> [Your task]: Your answer must be a single number: how many lines in the records below contain the word "text".

> [Records shown]:

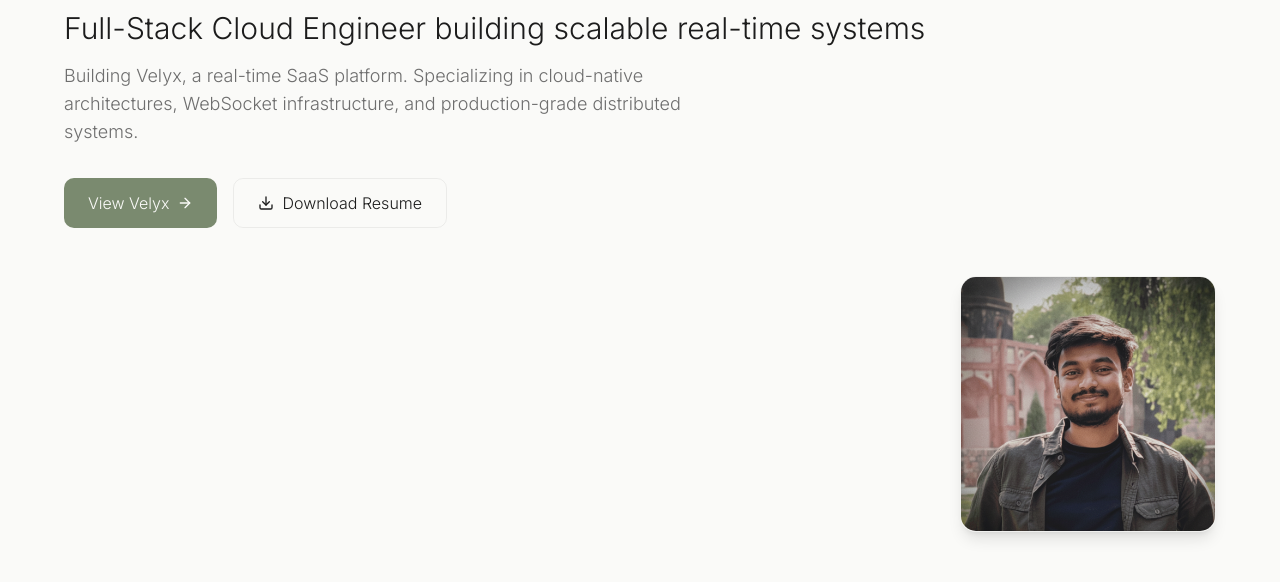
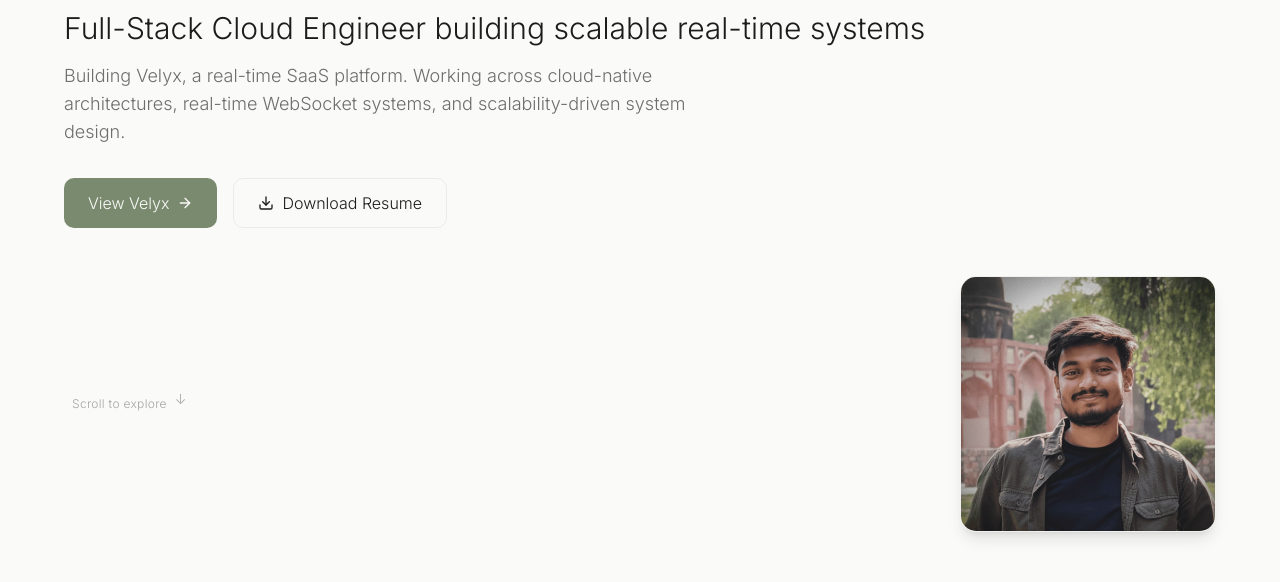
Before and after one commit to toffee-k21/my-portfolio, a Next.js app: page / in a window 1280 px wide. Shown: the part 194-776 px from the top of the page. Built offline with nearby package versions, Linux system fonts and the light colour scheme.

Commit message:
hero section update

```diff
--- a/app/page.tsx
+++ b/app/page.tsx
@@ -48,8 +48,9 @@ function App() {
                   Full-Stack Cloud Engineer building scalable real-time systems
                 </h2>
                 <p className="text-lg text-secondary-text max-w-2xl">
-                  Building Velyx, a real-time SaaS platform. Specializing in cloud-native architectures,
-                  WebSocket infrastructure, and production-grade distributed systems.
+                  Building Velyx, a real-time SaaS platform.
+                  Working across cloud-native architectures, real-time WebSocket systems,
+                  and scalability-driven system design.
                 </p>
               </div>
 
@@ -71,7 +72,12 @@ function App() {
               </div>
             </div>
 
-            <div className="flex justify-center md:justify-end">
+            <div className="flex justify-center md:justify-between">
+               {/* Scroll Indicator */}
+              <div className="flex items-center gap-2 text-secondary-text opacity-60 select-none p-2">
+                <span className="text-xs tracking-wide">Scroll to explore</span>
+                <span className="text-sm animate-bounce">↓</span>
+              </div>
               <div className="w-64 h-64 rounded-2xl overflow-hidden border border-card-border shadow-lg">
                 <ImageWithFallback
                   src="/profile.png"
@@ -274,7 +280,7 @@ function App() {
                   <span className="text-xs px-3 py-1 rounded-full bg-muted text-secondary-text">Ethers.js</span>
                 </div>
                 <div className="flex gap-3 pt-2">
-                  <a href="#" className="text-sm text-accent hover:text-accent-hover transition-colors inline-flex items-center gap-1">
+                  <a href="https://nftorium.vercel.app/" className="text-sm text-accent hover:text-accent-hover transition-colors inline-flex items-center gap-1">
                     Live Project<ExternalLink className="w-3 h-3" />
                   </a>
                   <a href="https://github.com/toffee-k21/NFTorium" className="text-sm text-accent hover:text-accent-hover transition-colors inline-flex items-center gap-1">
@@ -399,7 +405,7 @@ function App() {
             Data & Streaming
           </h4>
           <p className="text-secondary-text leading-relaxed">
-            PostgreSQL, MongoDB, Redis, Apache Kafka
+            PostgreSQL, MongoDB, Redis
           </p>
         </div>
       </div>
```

> [Finished exercise]: 9